Cretton’s ending suggests everything is going to be hunky-dory, but how can it be? Rex and Rose Mary have scarred their children, in one case quite literally. As the cheery music swells and everyone laughs over their Thanksgiving dinner in the last shot, the image seems incompatible with how we feel. In reality, the family lives with the imbalanced memories of parents that were both joyfully irresponsible and frighteningly unstable. Rather than admit it’s more complicated with an optimistic attitude toward an unfortunate situation, the film exalts Rex and Rose Mary with utter absolution. Perhaps this is Jeannette Walls’ take; but if that’s the case, the film has not properly captured her perspective. Only the actors’ power to convey the necessary emotional heft of a given scene feels real, regardless of how the screenplay sometimes reads like a made-for-TV melodrama. Most of the child actors—especially Ella Anderson, who has the most screentime playing Jeannette as a preteen who gradually realizes, through her blinding love for her daddy, that he’s not doing his job as a father—outperform the adults. Meanwhile, the older actors must endure a series of cheap wigs, dye jobs, and inconsistent accents in a misguided attempt to mimic the real family’s appearance. Larson, Harrelson, and Watts each deliver strong performances, though they’re hampered by the stagey screenplay.
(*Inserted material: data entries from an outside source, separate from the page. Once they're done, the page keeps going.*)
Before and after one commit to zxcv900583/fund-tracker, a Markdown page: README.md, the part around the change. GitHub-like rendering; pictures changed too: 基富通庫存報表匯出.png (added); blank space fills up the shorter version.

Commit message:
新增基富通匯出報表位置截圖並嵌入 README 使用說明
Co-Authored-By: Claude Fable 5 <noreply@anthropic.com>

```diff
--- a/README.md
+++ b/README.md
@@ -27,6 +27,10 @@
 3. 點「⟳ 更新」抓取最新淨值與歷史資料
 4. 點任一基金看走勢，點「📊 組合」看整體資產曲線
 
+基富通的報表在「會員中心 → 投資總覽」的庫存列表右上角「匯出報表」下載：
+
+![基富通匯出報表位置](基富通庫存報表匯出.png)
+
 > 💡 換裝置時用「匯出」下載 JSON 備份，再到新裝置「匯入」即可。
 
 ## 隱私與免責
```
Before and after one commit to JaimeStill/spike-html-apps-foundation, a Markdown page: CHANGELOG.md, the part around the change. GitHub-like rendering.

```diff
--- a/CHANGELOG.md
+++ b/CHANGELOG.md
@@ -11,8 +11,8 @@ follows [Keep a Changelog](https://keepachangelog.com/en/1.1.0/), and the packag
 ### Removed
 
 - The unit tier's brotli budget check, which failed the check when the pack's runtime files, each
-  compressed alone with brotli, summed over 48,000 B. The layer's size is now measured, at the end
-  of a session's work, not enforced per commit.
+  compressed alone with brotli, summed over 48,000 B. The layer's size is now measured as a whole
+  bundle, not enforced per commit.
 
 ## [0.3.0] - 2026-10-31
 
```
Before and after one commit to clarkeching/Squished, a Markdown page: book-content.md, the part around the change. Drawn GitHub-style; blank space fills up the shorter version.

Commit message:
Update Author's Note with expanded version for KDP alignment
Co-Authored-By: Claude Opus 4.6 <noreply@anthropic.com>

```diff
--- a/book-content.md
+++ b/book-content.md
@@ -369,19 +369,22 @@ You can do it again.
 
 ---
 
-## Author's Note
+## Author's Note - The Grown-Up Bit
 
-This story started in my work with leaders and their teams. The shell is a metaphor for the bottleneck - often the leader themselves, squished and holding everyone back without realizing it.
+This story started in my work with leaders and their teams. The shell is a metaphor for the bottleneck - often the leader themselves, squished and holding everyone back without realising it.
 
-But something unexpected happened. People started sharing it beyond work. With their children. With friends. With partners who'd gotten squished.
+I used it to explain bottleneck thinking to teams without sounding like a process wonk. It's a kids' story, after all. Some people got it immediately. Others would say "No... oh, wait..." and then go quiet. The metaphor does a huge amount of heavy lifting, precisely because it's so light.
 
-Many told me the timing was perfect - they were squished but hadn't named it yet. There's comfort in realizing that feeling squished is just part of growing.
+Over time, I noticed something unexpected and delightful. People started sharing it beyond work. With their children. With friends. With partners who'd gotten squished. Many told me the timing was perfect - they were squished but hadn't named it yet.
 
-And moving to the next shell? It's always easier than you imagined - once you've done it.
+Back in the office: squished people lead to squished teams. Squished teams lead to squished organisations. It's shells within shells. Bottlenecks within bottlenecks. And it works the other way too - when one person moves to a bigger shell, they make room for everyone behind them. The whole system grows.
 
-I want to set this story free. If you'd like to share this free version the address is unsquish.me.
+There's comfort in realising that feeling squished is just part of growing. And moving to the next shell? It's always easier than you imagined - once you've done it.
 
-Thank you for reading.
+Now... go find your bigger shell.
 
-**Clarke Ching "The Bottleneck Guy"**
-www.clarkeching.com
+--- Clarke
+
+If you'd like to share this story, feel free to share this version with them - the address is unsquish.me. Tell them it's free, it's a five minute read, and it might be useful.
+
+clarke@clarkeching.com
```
During the end credits of The Glass Castle, the film shifts into documentary footage of Walls and her family. The footage is grainy, unpolished, handheld, and contains an appropriate sense of realism. These few moments suggest everything that the preceding film could have been but wasn’t. Showing the real-life counterparts to dramatized characters is an unfortunate trend in mid-level productions that happen to be based on a true story. Last year, titles like Hacksaw Ridge and Patriots Day included footage of the actual people involved after the dramatized film, and the difference between reality and cinema became a jarring, unpleasant one—serving only to diffuse the effectiveness of these films. Similarly, watching the final camcorder footage of The Glass Castle makes one realize that a vérité style, or at least something more akin to Cretton’s realistic approach on Short Term 12, would have served this material better. Instead, the film’s artificiality exposes its manipulations, rendering them impossible to ignore.